*Directions for this task*:
All of the records are to be reproduced exactly.
--- The data Enclosed Below ---
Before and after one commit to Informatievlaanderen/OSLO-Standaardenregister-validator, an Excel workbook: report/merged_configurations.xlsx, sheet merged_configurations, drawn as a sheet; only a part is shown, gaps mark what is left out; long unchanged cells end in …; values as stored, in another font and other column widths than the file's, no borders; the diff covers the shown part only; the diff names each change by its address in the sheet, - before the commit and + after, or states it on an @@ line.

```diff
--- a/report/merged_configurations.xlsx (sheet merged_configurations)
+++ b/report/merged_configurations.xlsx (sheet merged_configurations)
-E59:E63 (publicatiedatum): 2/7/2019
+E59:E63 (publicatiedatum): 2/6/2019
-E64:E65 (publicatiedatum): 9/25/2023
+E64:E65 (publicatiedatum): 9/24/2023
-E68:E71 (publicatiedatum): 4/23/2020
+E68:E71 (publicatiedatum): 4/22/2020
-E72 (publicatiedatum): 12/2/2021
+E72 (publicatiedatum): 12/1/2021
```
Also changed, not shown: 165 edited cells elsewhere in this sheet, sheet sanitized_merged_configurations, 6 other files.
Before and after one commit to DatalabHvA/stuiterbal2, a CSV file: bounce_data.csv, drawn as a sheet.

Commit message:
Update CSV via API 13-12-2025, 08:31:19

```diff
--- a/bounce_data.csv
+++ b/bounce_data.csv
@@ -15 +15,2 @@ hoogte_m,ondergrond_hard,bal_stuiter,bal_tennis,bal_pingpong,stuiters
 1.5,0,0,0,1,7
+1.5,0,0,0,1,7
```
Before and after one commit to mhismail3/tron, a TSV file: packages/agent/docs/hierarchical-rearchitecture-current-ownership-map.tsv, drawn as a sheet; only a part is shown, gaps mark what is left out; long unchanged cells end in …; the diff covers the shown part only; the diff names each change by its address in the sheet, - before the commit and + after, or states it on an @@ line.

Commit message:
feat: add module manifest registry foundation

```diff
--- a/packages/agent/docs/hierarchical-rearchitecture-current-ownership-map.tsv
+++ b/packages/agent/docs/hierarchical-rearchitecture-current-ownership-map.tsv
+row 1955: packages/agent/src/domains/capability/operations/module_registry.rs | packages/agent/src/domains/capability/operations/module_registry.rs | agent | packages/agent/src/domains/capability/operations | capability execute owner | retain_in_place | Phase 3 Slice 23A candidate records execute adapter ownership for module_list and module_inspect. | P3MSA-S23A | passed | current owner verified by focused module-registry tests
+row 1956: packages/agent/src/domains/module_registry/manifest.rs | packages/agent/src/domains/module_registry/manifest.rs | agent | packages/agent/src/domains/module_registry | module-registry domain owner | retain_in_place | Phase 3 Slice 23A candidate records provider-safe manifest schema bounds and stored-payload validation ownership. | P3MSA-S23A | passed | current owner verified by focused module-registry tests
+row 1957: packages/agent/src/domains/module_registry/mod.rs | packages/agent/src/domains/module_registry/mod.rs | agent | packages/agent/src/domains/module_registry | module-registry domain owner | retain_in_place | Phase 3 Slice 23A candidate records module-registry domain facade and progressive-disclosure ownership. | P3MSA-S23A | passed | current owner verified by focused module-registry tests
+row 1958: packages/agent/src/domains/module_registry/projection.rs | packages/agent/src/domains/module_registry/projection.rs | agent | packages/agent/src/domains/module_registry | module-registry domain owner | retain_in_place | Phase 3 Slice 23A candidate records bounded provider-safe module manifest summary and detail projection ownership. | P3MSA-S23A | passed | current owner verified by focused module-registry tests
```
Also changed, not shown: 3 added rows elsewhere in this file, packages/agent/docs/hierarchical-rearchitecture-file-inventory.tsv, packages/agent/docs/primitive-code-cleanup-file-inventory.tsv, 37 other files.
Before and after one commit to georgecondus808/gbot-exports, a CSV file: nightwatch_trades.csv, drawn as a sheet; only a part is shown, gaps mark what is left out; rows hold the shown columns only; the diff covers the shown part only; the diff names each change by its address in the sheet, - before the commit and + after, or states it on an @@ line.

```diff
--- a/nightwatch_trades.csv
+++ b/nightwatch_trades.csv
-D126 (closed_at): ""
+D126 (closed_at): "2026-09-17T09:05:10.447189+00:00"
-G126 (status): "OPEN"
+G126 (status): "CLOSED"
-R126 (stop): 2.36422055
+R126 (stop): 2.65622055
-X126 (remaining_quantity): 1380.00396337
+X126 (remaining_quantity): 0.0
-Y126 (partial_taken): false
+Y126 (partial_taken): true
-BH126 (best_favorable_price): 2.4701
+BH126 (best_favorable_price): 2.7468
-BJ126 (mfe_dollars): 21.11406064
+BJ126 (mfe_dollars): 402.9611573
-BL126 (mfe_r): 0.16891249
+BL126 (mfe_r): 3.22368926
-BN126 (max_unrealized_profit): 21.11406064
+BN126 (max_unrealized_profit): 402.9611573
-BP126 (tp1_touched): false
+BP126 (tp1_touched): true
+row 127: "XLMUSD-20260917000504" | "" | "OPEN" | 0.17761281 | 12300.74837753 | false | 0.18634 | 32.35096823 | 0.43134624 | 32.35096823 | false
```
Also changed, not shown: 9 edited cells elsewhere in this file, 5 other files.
--- End of Enclosed The data ---
*Response area*:
Before and after one commit to Informatievlaanderen/OSLO-Standaardenregister-validator, an Excel workbook: report/merged_configurations.xlsx, sheet merged_configurations, drawn as a sheet; only a part is shown, gaps mark what is left out; long unchanged cells end in …; values as stored, in another font and other column widths than the file's, no borders; the diff covers the shown part only; the diff names each change by its address in the sheet, - before the commit and + after, or states it on an @@ line.

```diff
--- a/report/merged_configurations.xlsx (sheet merged_configurations)
+++ b/report/merged_configurations.xlsx (sheet merged_configurations)
-E59:E63 (publicatiedatum): 2/7/2019
+E59:E63 (publicatiedatum): 2/6/2019
-E64:E65 (publicatiedatum): 9/25/2023
+E64:E65 (publicatiedatum): 9/24/2023
-E68:E71 (publicatiedatum): 4/23/2020
+E68:E71 (publicatiedatum): 4/22/2020
-E72 (publicatiedatum): 12/2/2021
+E72 (publicatiedatum): 12/1/2021
```
Also changed, not shown: 165 edited cells elsewhere in this sheet, sheet sanitized_merged_configurations, 6 other files.
Before and after one commit to DatalabHvA/stuiterbal2, a CSV file: bounce_data.csv, drawn as a sheet.

Commit message:
Update CSV via API 13-12-2025, 08:31:19

```diff
--- a/bounce_data.csv
+++ b/bounce_data.csv
@@ -15 +15,2 @@ hoogte_m,ondergrond_hard,bal_stuiter,bal_tennis,bal_pingpong,stuiters
 1.5,0,0,0,1,7
+1.5,0,0,0,1,7
```
Before and after one commit to mhismail3/tron, a TSV file: packages/agent/docs/hierarchical-rearchitecture-current-ownership-map.tsv, drawn as a sheet; only a part is shown, gaps mark what is left out; long unchanged cells end in …; the diff covers the shown part only; the diff names each change by its address in the sheet, - before the commit and + after, or states it on an @@ line.

Commit message:
feat: add module manifest registry foundation

```diff
--- a/packages/agent/docs/hierarchical-rearchitecture-current-ownership-map.tsv
+++ b/packages/agent/docs/hierarchical-rearchitecture-current-ownership-map.tsv
+row 1955: packages/agent/src/domains/capability/operations/module_registry.rs | packages/agent/src/domains/capability/operations/module_registry.rs | agent | packages/agent/src/domains/capability/operations | capability execute owner | retain_in_place | Phase 3 Slice 23A candidate records execute adapter ownership for module_list and module_inspect. | P3MSA-S23A | passed | current owner verified by focused module-registry tests
+row 1956: packages/agent/src/domains/module_registry/manifest.rs | packages/agent/src/domains/module_registry/manifest.rs | agent | packages/agent/src/domains/module_registry | module-registry domain owner | retain_in_place | Phase 3 Slice 23A candidate records provider-safe manifest schema bounds and stored-payload validation ownership. | P3MSA-S23A | passed | current owner verified by focused module-registry tests
+row 1957: packages/agent/src/domains/module_registry/mod.rs | packages/agent/src/domains/module_registry/mod.rs | agent | packages/agent/src/domains/module_registry | module-registry domain owner | retain_in_place | Phase 3 Slice 23A candidate records module-registry domain facade and progressive-disclosure ownership. | P3MSA-S23A | passed | current owner verified by focused module-registry tests
+row 1958: packages/agent/src/domains/module_registry/projection.rs | packages/agent/src/domains/module_registry/projection.rs | agent | packages/agent/src/domains/module_registry | module-registry domain owner | retain_in_place | Phase 3 Slice 23A candidate records bounded provider-safe module manifest summary and detail projection ownership. | P3MSA-S23A | passed | current owner verified by focused module-registry tests
```
Also changed, not shown: 3 added rows elsewhere in this file, packages/agent/docs/hierarchical-rearchitecture-file-inventory.tsv, packages/agent/docs/primitive-code-cleanup-file-inventory.tsv, 37 other files.
Before and after one commit to georgecondus808/gbot-exports, a CSV file: nightwatch_trades.csv, drawn as a sheet; only a part is shown, gaps mark what is left out; rows hold the shown columns only; the diff covers the shown part only; the diff names each change by its address in the sheet, - before the commit and + after, or states it on an @@ line.

```diff
--- a/nightwatch_trades.csv
+++ b/nightwatch_trades.csv
-D126 (closed_at): ""
+D126 (closed_at): "2026-09-17T09:05:10.447189+00:00"
-G126 (status): "OPEN"
+G126 (status): "CLOSED"
-R126 (stop): 2.36422055
+R126 (stop): 2.65622055
-X126 (remaining_quantity): 1380.00396337
+X126 (remaining_quantity): 0.0
-Y126 (partial_taken): false
+Y126 (partial_taken): true
-BH126 (best_favorable_price): 2.4701
+BH126 (best_favorable_price): 2.7468
-BJ126 (mfe_dollars): 21.11406064
+BJ126 (mfe_dollars): 402.9611573
-BL126 (mfe_r): 0.16891249
+BL126 (mfe_r): 3.22368926
-BN126 (max_unrealized_profit): 21.11406064
+BN126 (max_unrealized_profit): 402.9611573
-BP126 (tp1_touched): false
+BP126 (tp1_touched): true
+row 127: "XLMUSD-20260917000504" | "" | "OPEN" | 0.17761281 | 12300.74837753 | false | 0.18634 | 32.35096823 | 0.43134624 | 32.35096823 | false
```
Also changed, not shown: 9 edited cells elsewhere in this file, 5 other files.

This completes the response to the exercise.